**What to work on:** The expected response is a copy of every line in the entries below that includes the word "append".

** Opening The data block **

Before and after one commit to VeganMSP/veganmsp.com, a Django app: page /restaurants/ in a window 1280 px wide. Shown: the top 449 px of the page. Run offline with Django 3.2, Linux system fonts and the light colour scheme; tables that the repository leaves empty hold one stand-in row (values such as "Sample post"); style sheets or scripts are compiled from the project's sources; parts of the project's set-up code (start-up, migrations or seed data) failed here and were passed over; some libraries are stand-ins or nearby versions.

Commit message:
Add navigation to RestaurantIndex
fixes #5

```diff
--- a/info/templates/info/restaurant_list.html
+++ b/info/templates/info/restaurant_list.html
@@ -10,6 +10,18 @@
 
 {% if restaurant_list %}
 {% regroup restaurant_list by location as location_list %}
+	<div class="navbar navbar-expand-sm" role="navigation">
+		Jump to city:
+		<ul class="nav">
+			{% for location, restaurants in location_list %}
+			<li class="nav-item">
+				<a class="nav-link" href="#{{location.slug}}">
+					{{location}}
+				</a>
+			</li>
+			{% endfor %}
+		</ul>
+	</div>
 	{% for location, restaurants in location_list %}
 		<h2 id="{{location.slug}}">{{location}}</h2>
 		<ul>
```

** Closing The data block **
** Opening The data block **

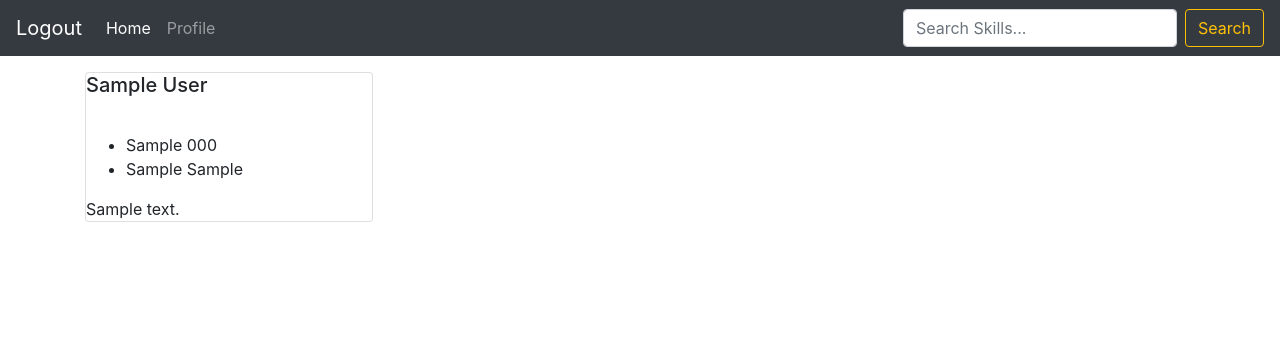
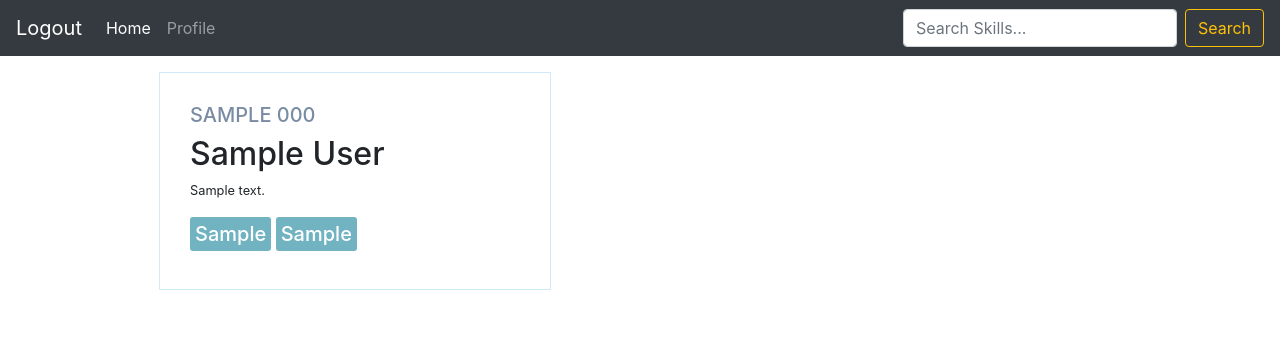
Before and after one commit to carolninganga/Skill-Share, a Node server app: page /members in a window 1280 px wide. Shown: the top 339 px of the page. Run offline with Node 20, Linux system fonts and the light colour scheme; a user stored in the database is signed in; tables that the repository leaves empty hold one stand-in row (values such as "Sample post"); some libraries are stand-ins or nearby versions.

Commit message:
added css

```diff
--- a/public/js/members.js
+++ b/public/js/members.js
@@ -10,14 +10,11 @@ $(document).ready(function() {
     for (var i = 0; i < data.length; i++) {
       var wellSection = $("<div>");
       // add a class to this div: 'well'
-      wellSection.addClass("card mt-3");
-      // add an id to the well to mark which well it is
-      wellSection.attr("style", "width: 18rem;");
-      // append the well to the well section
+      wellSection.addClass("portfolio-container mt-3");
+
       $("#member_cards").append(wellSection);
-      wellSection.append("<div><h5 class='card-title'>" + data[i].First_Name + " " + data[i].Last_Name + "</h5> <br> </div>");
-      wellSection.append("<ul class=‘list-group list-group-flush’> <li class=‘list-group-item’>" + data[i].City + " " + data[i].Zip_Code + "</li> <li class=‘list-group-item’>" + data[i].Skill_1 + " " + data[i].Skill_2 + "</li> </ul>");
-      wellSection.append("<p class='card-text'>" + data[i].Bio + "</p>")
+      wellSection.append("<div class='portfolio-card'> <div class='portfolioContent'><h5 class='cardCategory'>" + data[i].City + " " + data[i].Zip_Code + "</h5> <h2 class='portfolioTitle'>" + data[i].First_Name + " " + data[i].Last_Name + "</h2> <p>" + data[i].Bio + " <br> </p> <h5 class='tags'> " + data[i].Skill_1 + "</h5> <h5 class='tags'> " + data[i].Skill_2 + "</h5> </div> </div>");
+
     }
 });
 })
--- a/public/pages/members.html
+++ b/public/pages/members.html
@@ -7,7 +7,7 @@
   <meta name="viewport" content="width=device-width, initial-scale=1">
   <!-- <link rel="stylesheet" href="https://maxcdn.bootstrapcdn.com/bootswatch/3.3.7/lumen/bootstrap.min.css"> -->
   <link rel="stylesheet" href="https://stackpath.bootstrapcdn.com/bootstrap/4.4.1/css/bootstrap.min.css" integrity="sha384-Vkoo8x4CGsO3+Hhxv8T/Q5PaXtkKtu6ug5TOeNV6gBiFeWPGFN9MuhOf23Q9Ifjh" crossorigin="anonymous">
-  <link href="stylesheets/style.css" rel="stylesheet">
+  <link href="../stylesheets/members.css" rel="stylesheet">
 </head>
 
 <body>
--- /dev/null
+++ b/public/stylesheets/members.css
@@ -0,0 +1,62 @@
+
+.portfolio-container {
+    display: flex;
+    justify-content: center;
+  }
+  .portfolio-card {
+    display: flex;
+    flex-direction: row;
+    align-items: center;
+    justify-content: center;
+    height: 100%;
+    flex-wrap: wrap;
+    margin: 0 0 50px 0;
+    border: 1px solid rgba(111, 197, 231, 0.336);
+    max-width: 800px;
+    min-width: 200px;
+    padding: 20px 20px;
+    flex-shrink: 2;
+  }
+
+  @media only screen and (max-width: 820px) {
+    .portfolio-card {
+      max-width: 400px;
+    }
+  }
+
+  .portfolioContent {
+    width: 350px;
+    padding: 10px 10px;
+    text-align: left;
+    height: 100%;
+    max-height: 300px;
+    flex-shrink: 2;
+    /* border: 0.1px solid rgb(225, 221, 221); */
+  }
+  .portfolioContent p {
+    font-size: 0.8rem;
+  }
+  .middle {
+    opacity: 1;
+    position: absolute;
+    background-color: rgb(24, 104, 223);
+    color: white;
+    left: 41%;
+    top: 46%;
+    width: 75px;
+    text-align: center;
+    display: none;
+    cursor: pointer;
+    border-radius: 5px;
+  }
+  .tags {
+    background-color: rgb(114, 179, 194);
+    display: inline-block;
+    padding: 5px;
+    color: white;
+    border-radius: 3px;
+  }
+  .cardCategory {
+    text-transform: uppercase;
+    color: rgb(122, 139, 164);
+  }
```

** Closing The data block **

**Task response:**
-      // append the well to the well section
       $("#member_cards").append(wellSection);
-      wellSection.append("<div><h5 class='card-title'>" + data[i].First_Name + " " + data[i].Last_Name + "</h5> <br> </div>");
-      wellSection.append("<ul class=‘list-group list-group-flush’> <li class=‘list-group-item’>" + data[i].City + " " + data[i].Zip_Code + "</li> <li class=‘list-group-item’>" + data[i].Skill_1 + " " + data[i].Skill_2 + "</li> </ul>");
-      wellSection.append("<p class='card-text'>" + data[i].Bio + "</p>")
+      wellSection.append("<div class='portfolio-card'> <div class='portfolioContent'><h5 class='cardCategory'>" + data[i].City + " " + data[i].Zip_Code + "</h5> <h2 class='portfolioTitle'>" + data[i].First_Name + " " + data[i].Last_Name + "</h2> <p>" + data[i].Bio + " <br> </p> <h5 class='tags'> " + data[i].Skill_1 + "</h5> <h5 class='tags'> " + data[i].Skill_2 + "</h5> </div> </div>");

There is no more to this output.